Collect every line below that contains the word "folder".

Recorded data:
====
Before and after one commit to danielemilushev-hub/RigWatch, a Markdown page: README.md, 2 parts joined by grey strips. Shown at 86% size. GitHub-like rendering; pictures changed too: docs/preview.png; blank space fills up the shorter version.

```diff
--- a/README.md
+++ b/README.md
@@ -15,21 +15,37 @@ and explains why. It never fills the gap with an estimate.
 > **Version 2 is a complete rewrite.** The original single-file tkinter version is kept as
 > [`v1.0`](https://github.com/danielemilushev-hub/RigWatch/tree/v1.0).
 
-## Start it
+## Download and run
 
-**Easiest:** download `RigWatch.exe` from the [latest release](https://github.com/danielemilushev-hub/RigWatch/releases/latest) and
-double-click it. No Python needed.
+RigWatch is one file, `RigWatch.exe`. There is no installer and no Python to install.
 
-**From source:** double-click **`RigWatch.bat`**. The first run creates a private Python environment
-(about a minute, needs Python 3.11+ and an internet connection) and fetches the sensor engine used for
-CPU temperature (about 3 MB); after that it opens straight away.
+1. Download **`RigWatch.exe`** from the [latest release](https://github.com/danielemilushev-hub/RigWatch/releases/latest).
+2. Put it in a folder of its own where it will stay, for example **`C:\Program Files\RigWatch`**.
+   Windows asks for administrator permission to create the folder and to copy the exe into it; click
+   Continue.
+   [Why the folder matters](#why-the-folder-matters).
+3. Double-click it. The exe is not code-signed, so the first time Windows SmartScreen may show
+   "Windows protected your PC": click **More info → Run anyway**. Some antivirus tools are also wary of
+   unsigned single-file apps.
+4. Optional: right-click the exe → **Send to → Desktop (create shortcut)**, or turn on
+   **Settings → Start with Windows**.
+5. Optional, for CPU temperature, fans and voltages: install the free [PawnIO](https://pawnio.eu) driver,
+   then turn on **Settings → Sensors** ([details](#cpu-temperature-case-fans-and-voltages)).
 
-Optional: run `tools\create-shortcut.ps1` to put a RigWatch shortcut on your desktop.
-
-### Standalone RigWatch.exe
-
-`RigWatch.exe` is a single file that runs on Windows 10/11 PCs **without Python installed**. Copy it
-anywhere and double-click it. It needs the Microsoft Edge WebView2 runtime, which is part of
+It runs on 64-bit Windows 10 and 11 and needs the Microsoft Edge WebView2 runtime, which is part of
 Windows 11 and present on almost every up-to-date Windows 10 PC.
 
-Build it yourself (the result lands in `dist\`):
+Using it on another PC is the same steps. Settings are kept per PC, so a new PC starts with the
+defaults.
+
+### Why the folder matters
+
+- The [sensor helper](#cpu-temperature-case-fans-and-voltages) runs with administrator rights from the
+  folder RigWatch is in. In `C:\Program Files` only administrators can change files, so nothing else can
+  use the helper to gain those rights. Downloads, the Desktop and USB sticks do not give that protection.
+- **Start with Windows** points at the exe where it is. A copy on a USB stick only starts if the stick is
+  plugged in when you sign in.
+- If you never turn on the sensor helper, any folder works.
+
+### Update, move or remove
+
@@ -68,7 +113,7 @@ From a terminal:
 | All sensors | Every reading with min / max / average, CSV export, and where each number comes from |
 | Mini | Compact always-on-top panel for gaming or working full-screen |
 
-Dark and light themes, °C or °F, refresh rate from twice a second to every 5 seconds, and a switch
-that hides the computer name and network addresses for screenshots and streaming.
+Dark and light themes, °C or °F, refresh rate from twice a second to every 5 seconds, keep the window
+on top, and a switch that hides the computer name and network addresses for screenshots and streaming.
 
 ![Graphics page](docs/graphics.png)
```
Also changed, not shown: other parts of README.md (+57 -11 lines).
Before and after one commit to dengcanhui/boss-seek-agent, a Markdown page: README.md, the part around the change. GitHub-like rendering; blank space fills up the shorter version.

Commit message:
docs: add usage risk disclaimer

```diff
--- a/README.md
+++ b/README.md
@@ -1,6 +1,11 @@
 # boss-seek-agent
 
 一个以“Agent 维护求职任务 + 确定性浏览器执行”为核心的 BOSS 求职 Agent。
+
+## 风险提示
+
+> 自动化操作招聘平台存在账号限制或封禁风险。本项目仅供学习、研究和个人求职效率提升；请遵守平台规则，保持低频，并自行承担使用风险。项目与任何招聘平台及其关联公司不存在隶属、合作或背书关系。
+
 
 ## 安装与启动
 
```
====
● **Exercise solution**:
+2. Put it in a folder of its own where it will stay, for example **`C:\Program Files\RigWatch`**.
+   Windows asks for administrator permission to create the folder and to copy the exe into it; click
+   [Why the folder matters](#why-the-folder-matters).
+### Why the folder matters
+  folder RigWatch is in. In `C:\Program Files` only administrators can change files, so nothing else can
+- If you never turn on the sensor helper, any folder works.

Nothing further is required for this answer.